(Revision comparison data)
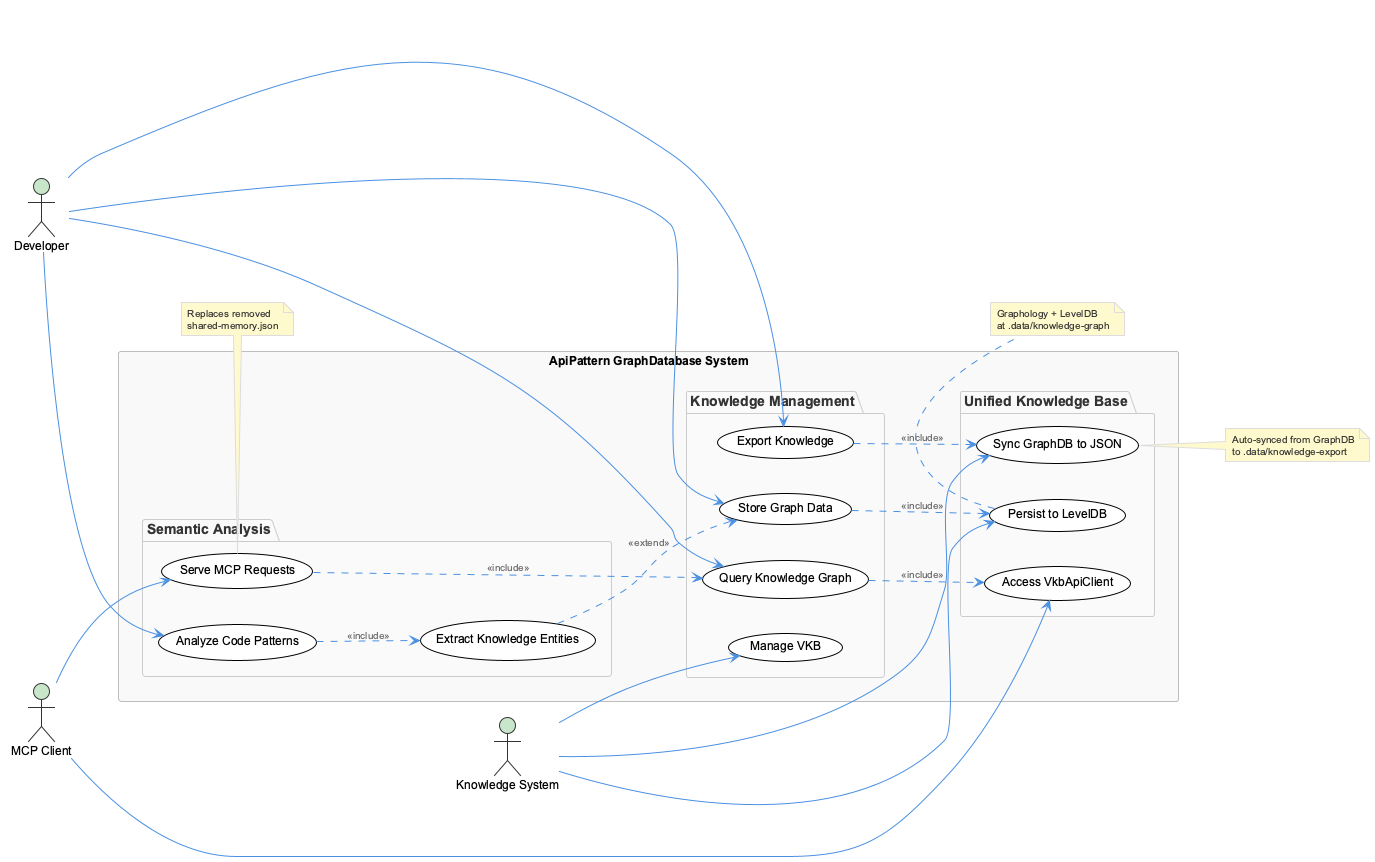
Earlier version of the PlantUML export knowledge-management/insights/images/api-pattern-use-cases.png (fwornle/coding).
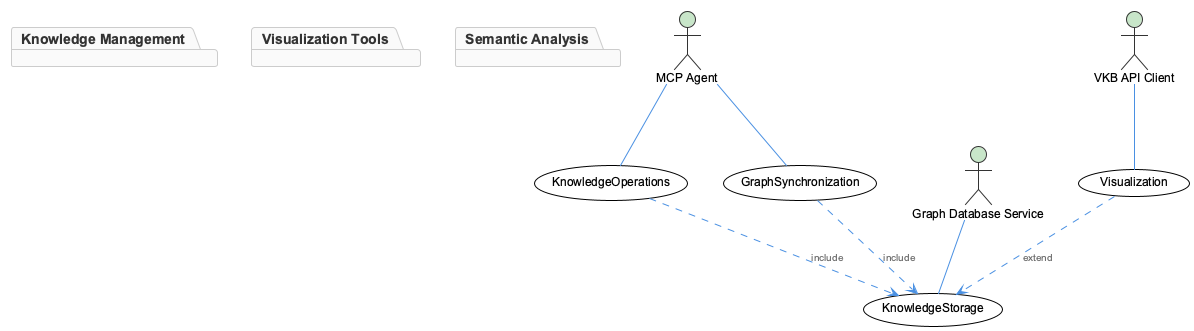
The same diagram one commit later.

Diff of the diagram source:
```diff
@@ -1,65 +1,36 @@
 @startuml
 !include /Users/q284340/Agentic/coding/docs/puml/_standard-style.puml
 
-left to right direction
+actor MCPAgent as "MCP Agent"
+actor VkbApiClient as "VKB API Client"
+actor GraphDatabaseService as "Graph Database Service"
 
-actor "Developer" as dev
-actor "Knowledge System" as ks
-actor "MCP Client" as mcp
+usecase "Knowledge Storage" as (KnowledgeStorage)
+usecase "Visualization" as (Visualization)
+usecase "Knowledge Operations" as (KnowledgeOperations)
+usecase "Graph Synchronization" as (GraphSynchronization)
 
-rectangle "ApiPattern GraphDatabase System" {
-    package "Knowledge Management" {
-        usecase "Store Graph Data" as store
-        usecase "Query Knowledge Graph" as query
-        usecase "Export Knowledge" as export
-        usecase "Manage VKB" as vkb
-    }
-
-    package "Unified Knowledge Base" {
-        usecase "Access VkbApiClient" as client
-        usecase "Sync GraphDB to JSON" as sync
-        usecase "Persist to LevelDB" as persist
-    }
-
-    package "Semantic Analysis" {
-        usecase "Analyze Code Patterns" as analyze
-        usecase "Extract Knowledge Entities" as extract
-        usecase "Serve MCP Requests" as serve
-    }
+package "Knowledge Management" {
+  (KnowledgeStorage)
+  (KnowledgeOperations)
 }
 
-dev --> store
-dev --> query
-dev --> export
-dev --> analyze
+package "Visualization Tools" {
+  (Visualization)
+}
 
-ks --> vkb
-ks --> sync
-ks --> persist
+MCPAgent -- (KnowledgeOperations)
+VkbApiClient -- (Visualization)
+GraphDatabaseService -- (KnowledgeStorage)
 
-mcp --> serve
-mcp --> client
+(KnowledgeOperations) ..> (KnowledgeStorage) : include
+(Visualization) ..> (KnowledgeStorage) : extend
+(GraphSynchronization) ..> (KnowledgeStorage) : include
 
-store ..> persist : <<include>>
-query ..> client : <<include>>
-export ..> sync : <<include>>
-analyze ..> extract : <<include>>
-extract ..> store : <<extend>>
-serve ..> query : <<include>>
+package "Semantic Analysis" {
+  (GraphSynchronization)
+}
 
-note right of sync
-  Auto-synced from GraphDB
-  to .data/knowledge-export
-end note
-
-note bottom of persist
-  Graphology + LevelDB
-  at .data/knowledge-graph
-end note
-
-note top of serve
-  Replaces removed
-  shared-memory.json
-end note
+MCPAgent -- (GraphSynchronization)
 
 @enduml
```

---

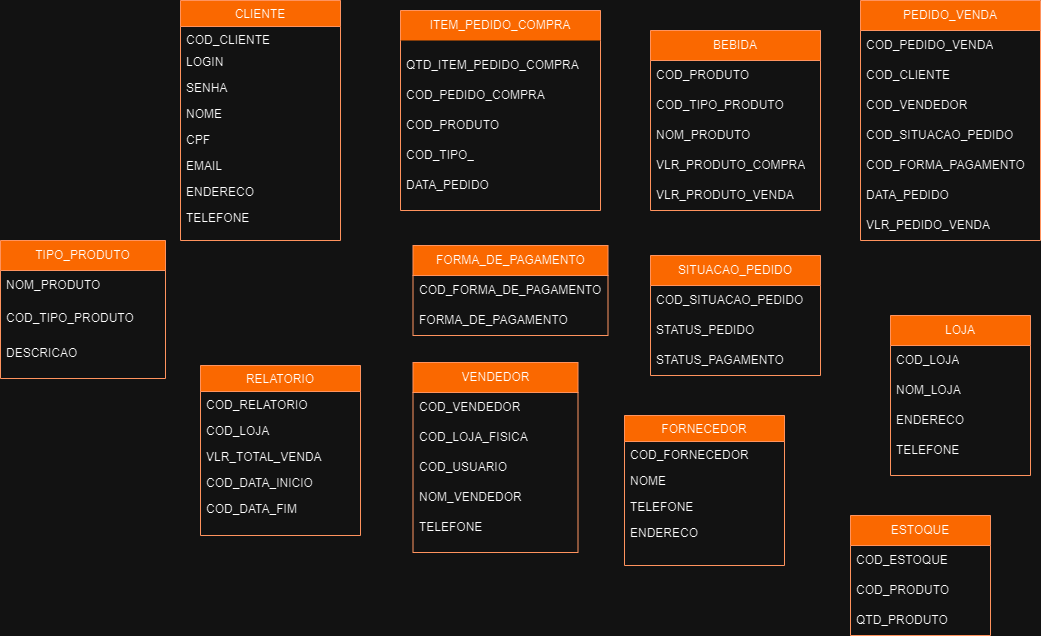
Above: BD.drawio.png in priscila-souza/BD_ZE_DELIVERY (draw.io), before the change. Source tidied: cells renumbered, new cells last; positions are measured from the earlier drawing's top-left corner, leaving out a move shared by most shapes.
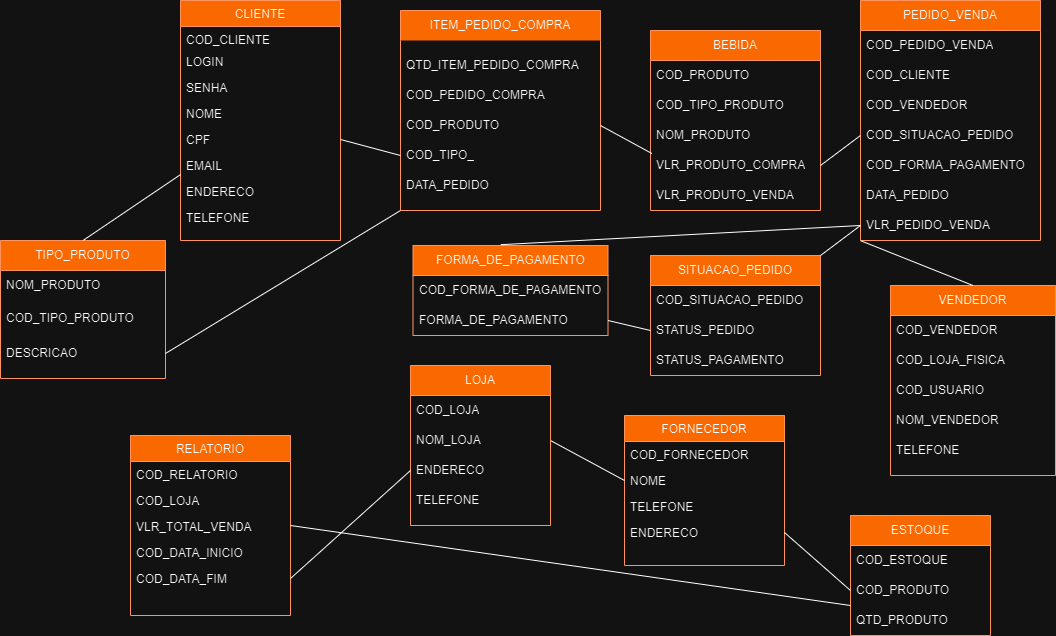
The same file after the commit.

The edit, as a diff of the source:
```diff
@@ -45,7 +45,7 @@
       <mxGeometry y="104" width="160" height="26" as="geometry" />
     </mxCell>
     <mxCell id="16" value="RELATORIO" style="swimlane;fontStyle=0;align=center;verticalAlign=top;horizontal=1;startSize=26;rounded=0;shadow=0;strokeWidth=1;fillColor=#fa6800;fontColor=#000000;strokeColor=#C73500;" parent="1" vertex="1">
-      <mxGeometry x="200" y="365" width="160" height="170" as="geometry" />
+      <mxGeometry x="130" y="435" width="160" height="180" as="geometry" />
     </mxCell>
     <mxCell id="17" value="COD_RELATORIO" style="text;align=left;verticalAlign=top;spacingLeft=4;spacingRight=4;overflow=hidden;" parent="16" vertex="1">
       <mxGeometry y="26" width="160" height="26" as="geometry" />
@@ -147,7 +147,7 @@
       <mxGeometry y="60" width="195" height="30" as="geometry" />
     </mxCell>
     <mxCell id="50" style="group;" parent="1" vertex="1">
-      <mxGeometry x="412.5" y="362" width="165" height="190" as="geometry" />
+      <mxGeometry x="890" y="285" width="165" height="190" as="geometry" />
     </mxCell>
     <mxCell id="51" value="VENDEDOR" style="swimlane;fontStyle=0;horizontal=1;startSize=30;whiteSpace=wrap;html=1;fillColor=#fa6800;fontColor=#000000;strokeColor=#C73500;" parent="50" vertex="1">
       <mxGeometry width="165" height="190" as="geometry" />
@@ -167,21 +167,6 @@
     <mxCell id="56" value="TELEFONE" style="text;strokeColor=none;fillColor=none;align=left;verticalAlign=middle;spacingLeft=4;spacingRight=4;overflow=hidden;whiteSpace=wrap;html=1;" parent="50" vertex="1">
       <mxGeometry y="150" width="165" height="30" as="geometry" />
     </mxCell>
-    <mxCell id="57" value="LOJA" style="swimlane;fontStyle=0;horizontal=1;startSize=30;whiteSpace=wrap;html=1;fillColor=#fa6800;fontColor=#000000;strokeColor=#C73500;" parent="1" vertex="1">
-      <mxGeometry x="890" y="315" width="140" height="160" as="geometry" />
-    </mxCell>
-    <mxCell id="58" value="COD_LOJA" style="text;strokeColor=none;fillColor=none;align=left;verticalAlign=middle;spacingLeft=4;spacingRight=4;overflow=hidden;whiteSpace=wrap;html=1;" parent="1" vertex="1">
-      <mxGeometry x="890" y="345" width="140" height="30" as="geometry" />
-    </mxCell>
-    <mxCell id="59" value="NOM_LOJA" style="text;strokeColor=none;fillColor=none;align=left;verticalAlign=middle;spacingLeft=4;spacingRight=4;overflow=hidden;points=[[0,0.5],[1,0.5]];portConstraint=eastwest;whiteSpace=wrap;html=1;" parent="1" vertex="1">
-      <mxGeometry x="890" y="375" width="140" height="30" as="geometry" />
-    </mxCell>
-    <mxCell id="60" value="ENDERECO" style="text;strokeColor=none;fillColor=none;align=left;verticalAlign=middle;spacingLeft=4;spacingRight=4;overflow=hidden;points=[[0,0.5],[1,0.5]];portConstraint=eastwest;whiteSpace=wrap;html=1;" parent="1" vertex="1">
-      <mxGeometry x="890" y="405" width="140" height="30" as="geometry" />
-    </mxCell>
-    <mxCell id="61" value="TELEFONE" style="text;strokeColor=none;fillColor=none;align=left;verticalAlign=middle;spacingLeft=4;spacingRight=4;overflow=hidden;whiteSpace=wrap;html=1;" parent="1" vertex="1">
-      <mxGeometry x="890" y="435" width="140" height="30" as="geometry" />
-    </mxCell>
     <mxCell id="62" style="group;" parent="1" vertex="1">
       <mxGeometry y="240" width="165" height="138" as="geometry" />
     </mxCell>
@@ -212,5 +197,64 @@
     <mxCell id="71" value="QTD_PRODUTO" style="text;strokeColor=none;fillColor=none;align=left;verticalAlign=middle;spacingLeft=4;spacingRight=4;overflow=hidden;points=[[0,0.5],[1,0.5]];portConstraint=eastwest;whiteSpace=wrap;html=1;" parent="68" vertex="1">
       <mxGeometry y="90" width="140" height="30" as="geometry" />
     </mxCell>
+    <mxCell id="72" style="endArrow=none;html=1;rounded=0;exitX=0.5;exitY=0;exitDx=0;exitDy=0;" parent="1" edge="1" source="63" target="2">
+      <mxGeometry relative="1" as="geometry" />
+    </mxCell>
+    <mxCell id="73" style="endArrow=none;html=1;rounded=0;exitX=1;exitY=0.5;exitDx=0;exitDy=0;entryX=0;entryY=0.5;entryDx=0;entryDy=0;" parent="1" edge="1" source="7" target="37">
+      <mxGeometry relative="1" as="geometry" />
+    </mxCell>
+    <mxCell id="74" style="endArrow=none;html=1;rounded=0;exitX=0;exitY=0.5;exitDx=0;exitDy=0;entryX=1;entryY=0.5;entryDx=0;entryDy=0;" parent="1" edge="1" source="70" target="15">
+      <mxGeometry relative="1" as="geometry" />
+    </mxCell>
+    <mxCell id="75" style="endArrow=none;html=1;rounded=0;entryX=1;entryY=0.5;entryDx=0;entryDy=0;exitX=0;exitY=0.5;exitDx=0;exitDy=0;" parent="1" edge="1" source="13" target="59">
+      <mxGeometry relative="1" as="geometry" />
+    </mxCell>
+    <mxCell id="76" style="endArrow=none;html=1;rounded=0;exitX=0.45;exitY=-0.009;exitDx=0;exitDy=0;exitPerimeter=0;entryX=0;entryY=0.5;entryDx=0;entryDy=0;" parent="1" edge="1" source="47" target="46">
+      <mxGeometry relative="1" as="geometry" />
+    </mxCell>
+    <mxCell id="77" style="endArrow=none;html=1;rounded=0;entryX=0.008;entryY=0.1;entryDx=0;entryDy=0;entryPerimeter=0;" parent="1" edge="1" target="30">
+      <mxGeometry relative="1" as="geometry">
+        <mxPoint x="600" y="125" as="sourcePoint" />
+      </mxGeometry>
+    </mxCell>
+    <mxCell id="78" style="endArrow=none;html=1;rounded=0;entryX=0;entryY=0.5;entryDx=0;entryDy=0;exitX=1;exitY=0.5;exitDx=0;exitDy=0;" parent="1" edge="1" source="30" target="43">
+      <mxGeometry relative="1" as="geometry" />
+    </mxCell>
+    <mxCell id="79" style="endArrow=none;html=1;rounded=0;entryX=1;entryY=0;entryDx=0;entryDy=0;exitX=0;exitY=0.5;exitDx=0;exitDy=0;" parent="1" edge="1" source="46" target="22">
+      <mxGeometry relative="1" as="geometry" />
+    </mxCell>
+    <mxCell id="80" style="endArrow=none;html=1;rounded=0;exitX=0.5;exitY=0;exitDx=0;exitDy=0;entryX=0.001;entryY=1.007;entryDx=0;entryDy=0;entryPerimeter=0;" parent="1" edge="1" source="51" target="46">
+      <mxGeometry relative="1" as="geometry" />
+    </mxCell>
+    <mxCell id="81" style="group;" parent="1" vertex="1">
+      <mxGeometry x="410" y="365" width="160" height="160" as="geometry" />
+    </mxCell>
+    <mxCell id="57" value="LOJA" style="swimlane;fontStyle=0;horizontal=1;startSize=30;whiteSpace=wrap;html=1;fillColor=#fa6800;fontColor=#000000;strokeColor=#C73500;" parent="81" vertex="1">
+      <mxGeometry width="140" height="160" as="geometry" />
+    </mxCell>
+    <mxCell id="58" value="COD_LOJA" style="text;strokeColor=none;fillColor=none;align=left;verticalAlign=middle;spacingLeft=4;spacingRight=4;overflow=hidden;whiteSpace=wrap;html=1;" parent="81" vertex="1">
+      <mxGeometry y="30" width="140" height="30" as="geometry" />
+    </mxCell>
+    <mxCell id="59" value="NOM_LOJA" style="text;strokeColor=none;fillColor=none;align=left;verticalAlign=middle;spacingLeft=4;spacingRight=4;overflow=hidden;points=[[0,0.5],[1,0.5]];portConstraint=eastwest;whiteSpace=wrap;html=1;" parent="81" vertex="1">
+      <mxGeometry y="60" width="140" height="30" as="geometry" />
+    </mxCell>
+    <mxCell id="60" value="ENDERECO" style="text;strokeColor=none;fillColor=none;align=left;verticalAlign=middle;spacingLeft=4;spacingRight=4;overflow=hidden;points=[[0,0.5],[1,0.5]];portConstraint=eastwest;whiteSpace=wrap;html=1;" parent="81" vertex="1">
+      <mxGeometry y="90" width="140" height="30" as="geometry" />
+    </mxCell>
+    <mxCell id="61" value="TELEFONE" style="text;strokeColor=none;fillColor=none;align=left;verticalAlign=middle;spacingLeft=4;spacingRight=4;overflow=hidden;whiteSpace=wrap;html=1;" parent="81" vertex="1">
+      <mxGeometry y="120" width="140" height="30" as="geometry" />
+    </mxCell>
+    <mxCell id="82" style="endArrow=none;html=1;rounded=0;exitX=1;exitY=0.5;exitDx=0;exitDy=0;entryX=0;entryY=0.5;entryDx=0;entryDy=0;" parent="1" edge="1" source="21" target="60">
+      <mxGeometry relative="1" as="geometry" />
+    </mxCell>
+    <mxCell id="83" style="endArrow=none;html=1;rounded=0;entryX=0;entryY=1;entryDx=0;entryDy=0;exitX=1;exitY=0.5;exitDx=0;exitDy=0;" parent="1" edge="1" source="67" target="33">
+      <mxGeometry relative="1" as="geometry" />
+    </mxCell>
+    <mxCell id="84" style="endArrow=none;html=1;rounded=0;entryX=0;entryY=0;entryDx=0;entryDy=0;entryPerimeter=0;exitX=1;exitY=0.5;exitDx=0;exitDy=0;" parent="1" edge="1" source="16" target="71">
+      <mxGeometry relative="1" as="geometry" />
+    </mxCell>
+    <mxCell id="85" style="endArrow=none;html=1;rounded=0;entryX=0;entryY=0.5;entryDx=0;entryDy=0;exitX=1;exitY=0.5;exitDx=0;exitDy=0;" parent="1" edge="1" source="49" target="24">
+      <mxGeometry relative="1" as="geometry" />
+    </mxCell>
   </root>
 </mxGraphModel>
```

Task requirements: What lines above hold the word "group"? Pull each one out.

Exercise result:
     <mxCell id="50" style="group;" parent="1" vertex="1">
     <mxCell id="62" style="group;" parent="1" vertex="1">
+    <mxCell id="81" style="group;" parent="1" vertex="1">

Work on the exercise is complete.